Skip to content

Hello Scala

I remember my first steps in Basic and my first program Hello World. I like staring a journey with new technology using this "old-school" approach for writing Hello World application first which reminds me the old times when computers were something magically for me.

object HelloScala {

  def main(args: Array[String]): Unit = {
    println("Hello Scala !")
public class HelloJava {

    public static void main(String[] args) {
        System.out.println("Hello Java !");

There are a few differences between Java and Scala versions of the application. First of all, you may notice that instead of class, we use a Scala keyword object representing a singleton in Scala. This feature is helpful if you don't need a user to create many instances of one class.
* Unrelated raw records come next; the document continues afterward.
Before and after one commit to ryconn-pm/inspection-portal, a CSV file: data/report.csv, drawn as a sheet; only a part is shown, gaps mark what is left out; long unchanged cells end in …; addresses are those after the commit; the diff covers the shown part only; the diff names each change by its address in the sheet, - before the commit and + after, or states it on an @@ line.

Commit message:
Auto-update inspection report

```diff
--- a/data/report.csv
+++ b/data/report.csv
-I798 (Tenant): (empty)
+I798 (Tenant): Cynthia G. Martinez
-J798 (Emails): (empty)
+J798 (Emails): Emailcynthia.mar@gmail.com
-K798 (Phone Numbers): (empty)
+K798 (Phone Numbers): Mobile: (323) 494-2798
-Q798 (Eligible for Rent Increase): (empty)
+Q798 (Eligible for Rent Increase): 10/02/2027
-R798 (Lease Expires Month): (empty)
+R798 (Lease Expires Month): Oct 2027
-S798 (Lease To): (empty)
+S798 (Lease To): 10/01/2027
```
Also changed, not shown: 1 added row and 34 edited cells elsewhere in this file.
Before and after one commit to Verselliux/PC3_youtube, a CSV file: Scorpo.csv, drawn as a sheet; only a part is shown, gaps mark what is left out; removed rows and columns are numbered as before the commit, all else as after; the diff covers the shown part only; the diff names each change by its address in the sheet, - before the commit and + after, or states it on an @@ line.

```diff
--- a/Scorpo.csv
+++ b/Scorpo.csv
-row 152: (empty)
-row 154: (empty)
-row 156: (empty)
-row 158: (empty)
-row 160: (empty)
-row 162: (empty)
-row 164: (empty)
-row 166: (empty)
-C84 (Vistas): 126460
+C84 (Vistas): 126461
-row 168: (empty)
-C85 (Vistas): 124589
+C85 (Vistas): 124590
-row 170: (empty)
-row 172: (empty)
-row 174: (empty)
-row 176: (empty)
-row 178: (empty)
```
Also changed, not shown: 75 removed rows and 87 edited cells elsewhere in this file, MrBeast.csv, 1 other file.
The second difference is a keyword def, which defines a method in Scala. In Java, you don't need to specify any special keyword to define a method. The next difference is about defining method parameters in Scala. The type is defined after the variable name with an additional semicolon. Also, the type returned by the method in Scala is defined at the end with type Unit, which is a void equivalent in Java. Finally, we have different method names for printing text to standard output. You may also notice a missing semicolon at the end of the line, which is optional for Scala. At first glance, you may be overwhelmed by the number of differences between these two languages, but I may assure you that you will get used to the new syntax. After some time, you will be able to switch between the languages easily. A good IDE is your friend, and it will help you to adopt this process. The syntax differences in Scala were necessary to convey the functional paradigm.

Back to top